The tax authority in Lower Saxony, Germany is migrating 12,000 desktops to SuSE Linux and the open source KDE desktop.
The project, which is moving the taxmen's PCs onto open software, is "one of the most important in the history of IT" at the office, according to the regional tax office in Hanover. The systems are moving from Solaris x86 version 8, which the organisation has been running since 2002.
The migration process has "entered its peak phase", with 300 systems ported every day, according to Eva Brucherseifer, president of the KDE community in Germany, and managing director of basysKom, the consultancy which configured the desktop.
The project has been kept under wraps till now, although Brucherseifer was able to hint about it to us last year.

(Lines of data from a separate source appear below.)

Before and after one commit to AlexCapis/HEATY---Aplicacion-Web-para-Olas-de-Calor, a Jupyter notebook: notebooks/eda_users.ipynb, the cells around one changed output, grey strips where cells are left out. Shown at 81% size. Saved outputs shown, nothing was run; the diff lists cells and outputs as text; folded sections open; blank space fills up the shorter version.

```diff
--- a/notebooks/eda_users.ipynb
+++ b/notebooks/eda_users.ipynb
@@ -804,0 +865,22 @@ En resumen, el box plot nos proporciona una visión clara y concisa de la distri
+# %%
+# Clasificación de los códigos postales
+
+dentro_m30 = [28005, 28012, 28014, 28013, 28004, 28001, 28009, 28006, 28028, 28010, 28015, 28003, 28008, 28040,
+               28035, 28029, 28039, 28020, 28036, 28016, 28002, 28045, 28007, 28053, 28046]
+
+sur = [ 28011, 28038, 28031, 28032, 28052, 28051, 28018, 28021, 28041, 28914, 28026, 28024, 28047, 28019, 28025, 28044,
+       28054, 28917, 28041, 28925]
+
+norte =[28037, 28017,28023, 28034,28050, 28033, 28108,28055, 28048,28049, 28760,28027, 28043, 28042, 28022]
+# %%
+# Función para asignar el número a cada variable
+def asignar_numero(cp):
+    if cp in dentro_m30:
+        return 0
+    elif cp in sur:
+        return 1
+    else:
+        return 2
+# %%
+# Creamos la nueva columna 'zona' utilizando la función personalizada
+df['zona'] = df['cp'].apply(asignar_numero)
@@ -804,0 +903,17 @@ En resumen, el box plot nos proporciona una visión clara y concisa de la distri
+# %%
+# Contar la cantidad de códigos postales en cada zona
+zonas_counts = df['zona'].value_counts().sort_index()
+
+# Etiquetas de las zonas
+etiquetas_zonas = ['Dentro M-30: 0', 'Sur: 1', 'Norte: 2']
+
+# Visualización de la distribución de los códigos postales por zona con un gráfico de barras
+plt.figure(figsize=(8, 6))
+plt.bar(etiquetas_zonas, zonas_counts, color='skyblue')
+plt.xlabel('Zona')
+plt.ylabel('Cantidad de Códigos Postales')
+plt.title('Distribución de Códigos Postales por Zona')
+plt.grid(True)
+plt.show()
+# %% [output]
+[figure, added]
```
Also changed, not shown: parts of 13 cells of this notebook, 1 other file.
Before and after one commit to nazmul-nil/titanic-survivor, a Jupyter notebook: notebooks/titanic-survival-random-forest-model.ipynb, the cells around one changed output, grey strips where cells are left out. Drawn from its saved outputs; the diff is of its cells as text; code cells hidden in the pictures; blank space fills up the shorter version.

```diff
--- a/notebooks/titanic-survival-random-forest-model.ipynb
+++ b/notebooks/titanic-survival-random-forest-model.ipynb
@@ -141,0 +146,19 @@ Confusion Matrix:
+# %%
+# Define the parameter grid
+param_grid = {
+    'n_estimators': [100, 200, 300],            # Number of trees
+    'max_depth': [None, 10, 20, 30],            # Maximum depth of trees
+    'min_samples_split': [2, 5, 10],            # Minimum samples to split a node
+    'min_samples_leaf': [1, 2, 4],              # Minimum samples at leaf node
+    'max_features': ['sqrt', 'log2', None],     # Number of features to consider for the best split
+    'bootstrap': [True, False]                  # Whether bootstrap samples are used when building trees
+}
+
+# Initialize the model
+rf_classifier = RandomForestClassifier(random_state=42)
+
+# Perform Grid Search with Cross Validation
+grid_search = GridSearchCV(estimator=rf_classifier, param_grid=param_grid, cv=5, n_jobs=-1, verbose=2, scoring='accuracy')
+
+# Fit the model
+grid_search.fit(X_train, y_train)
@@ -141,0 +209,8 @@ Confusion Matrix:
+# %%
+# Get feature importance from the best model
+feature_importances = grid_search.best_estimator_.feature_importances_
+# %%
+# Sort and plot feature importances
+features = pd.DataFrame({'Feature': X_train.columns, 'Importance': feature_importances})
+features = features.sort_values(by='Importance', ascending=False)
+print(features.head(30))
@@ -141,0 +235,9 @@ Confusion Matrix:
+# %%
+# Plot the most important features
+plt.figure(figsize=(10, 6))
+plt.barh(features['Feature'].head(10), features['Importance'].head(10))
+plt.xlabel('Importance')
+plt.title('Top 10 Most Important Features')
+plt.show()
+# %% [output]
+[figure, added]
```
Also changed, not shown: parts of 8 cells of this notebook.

Planning started two years ago; the actual porting started in April, and should be complete in September.
"The decision made by the Regional Tax Office in Lower Saxony represents an important step towards increased flexibility, enhanced usability and — last but not least — reduced training and support costs," said Brucherseifer.
The change is a big move for an authority where Solaris has been entrenched since 1993, but the reasons are obvious, acording to authority. "Freely accessible sources, no license costs as well as optimum support of current hardware."
The quality of German language support was also decisive; SuSE has strong German support and the development of KDE was part funded by the German government.
Although the wide variety of tools in KDE will be useful, many of the PCs will be run in a "kiosk mode", customised by basysKom and the tax authority's IT department, where advanced functions are hidden from workers engaged in more basic tasks.
The German public sector has embraced open source enthusiastically. Nine out of every 10 German local authorities are using open source software, according to the MERIT survey, and OpenOffice.org is being run on more than 50,000 PCs in the German public sector, according to Erwin Tenhumberg, a product marketing manager at Sun.
A number of German cities are using, or planning to use, open source software, including Schwäbisch Hall, Mannheim, Treuchtlingen, Leonberg and Isernhagen. Schwäbisch Hall switched to Linux on more than 400 workstations and Mannheim plans to deploy Linux on 110 servers and 3,700 desktops.
Some German ministries are also using open source software, including the Federal Finance Office at the German Ministry of Finance, which has shifted its back-office operations to two large mainframe computers running Linux, and the German Ministry of Foreign Affairs, which is using a predominantly open source system for the global German embassy network.
The German government promotes the use of open source through migration guidelines that have been published by the Ministry of Interior. These guidelines are in favour of open source, suggesting that government agencies should consider open source where it is feasible.
For more on Germany and other European coutries adoption of open source see ZDNet UK's special report: Europe and the US philosophically divided on open source?